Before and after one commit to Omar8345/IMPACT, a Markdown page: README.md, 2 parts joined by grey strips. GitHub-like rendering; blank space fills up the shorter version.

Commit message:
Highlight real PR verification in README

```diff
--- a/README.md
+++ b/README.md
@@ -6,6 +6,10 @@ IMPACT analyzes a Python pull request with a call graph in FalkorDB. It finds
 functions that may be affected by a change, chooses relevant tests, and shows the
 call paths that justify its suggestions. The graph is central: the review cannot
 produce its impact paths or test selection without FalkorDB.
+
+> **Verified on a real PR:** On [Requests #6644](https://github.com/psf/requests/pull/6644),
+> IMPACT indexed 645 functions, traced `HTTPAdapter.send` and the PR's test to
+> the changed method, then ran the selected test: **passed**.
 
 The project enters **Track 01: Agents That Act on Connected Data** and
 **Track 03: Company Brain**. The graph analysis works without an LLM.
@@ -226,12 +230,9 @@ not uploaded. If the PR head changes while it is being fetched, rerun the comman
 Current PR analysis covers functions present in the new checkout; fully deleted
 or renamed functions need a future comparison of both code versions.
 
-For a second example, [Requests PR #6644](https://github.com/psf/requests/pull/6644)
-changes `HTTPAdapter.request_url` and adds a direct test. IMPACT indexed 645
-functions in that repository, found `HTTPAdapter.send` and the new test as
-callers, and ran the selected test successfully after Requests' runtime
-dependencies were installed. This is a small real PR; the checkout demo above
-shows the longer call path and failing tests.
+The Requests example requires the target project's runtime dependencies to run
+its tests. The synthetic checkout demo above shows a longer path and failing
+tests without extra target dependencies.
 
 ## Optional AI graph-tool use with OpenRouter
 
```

* * *

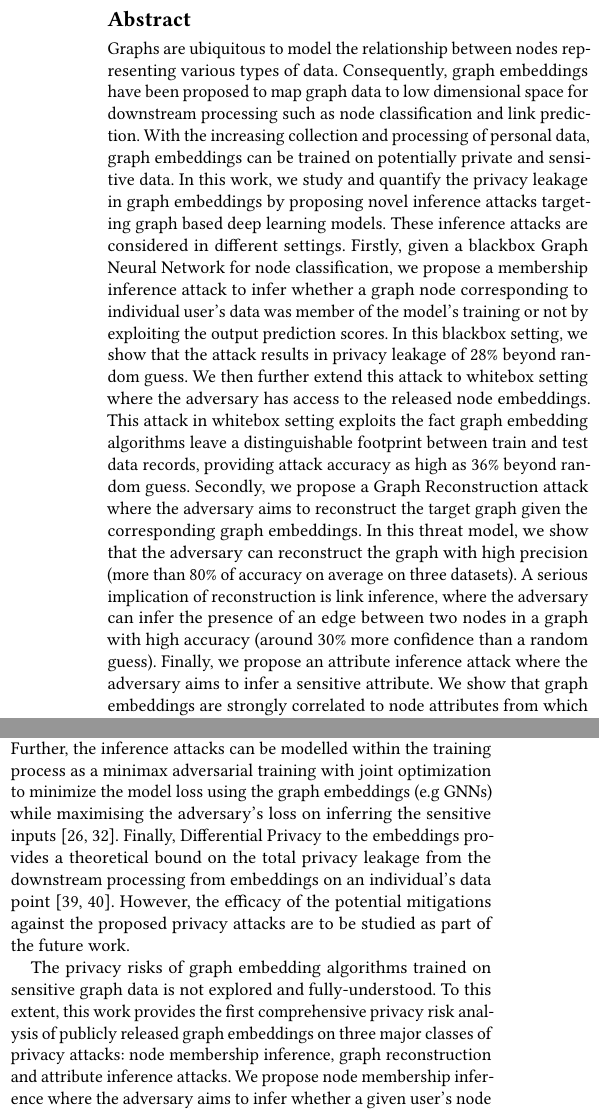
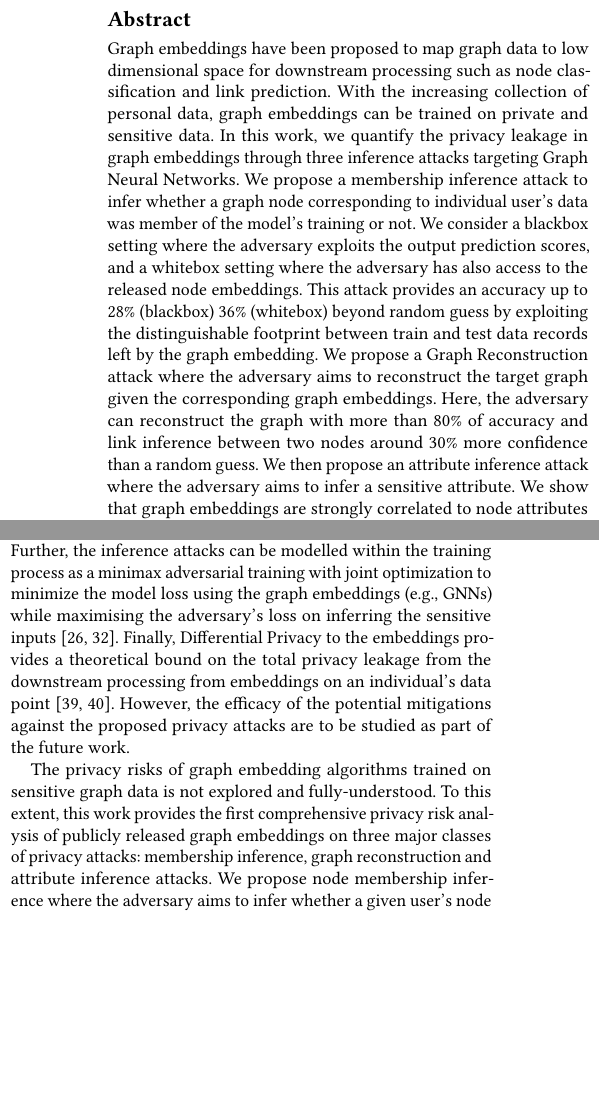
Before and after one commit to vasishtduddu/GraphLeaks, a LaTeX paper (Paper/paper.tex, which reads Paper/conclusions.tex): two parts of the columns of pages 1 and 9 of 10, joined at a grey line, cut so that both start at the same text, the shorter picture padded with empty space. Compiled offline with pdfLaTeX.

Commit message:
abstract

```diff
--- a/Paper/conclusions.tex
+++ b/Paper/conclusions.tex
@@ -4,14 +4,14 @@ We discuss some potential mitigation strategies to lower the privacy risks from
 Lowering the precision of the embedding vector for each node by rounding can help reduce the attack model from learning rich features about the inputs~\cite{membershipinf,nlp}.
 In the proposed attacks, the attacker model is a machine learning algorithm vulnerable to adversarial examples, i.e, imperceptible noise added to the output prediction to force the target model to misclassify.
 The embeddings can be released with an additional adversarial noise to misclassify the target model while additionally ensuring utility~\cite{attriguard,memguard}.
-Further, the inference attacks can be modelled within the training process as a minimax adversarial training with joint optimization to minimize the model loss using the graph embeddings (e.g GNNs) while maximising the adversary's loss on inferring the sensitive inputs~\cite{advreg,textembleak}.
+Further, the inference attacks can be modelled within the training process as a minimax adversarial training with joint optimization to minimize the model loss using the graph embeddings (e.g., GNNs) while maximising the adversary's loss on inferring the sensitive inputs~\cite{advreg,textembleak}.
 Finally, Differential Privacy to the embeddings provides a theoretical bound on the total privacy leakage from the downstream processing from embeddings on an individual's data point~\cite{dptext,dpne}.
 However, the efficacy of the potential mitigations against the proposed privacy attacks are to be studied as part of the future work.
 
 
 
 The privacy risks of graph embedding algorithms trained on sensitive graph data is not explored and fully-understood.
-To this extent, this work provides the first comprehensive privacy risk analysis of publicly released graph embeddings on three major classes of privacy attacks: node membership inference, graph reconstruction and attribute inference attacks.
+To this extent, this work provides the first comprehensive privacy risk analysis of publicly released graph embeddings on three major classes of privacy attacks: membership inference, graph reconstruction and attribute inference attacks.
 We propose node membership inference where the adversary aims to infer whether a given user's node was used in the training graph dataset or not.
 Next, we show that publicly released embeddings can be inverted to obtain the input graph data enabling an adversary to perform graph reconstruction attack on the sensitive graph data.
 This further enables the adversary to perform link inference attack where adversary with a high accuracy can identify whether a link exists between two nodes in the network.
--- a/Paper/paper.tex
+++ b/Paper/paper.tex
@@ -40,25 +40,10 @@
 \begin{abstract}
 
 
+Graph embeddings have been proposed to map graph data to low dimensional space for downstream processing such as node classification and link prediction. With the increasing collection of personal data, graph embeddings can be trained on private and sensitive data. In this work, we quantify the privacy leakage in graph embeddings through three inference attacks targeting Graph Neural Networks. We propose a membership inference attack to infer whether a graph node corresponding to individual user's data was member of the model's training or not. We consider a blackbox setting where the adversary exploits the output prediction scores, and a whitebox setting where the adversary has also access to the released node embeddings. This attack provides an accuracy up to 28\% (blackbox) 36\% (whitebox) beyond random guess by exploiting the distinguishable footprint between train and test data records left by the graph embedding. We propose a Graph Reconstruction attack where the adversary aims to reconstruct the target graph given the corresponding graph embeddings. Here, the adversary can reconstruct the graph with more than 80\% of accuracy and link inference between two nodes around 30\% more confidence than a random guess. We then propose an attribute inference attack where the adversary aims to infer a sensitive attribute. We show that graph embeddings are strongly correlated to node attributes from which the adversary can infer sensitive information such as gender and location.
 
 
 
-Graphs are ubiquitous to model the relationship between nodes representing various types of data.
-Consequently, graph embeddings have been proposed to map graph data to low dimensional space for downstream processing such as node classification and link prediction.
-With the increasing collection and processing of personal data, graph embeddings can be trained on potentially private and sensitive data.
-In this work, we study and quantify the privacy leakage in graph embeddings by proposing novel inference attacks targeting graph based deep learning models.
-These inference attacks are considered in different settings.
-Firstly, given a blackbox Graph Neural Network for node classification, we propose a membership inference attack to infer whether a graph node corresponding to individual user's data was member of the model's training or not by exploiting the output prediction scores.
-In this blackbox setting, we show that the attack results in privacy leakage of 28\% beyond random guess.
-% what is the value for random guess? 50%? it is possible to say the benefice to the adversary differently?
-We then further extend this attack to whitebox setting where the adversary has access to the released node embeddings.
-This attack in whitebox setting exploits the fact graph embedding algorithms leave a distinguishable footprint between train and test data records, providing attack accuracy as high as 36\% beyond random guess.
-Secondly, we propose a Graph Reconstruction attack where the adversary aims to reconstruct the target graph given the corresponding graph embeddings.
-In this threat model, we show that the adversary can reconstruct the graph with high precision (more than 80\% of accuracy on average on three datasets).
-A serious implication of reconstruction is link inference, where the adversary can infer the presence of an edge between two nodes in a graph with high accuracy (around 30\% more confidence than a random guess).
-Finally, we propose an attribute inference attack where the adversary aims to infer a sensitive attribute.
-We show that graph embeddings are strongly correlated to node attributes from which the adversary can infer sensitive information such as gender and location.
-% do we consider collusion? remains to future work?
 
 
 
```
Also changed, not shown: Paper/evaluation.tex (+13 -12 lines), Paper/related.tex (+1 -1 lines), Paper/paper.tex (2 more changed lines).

---

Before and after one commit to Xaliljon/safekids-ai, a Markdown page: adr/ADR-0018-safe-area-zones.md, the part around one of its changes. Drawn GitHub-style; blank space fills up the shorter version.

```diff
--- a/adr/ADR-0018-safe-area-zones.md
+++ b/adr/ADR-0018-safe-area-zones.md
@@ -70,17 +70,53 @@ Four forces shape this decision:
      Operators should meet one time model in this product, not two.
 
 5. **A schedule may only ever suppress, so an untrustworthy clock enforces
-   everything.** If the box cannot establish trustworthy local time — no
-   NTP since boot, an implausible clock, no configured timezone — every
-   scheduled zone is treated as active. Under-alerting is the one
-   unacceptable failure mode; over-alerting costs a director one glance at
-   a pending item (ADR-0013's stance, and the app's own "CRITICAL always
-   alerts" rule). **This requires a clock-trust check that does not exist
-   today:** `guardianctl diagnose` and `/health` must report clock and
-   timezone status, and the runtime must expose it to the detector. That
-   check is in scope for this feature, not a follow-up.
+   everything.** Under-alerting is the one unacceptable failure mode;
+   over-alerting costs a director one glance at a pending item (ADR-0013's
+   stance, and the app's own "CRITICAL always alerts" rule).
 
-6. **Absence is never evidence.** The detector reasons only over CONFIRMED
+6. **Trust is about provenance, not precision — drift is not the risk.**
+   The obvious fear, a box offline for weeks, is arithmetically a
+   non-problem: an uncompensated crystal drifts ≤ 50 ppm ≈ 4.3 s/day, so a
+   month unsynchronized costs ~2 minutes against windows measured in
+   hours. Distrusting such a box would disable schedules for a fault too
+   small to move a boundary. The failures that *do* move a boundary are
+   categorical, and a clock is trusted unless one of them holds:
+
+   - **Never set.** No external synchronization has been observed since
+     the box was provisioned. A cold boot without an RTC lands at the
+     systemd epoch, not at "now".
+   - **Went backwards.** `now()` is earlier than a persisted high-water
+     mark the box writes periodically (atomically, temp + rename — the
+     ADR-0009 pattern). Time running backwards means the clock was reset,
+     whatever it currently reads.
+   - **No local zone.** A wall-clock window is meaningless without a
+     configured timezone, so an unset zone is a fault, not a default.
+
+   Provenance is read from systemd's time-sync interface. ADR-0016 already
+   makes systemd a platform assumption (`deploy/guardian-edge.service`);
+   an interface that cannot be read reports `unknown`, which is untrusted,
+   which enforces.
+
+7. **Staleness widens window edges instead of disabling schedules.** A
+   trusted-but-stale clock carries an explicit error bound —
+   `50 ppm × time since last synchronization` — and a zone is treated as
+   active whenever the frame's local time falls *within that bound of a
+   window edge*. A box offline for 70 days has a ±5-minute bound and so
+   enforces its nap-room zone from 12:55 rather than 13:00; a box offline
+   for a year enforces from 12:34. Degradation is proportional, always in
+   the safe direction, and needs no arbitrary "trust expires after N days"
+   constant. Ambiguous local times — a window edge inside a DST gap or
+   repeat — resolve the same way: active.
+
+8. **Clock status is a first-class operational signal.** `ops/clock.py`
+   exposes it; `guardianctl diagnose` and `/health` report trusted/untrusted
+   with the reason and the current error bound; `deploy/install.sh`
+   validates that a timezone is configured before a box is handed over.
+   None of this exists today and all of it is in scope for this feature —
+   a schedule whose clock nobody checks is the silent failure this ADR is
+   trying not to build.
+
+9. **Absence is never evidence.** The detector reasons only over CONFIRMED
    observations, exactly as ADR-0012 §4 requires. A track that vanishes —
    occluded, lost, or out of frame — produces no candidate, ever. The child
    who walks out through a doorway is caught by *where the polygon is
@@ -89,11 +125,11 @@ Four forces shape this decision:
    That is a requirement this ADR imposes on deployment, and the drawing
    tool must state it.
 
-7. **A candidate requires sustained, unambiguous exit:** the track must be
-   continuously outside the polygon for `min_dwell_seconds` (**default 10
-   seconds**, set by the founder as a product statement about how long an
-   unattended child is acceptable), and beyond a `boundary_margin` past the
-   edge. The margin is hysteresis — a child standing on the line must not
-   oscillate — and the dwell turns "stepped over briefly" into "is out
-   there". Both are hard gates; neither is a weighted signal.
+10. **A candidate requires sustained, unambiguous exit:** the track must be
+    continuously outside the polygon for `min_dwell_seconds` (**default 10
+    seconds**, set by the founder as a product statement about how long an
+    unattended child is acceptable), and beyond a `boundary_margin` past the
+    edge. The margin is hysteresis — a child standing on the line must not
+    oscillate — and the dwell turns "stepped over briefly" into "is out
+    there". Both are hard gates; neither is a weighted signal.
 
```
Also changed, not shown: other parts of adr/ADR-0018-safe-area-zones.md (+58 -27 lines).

◆ AIM OF THE EXERCISE ◆
Identify each line in the entries with the word "Paper" and copy it.

◆ EXERCISE SOLUTION ◆
Before and after one commit to vasishtduddu/GraphLeaks, a LaTeX paper (Paper/paper.tex, which reads Paper/conclusions.tex): two parts of the columns of pages 1 and 9 of 10, joined at a grey line, cut so that both start at the same text, the shorter picture padded with empty space. Compiled offline with pdfLaTeX.
--- a/Paper/conclusions.tex
+++ b/Paper/conclusions.tex
--- a/Paper/paper.tex
+++ b/Paper/paper.tex
Also changed, not shown: Paper/evaluation.tex (+13 -12 lines), Paper/related.tex (+1 -1 lines), Paper/paper.tex (2 more changed lines).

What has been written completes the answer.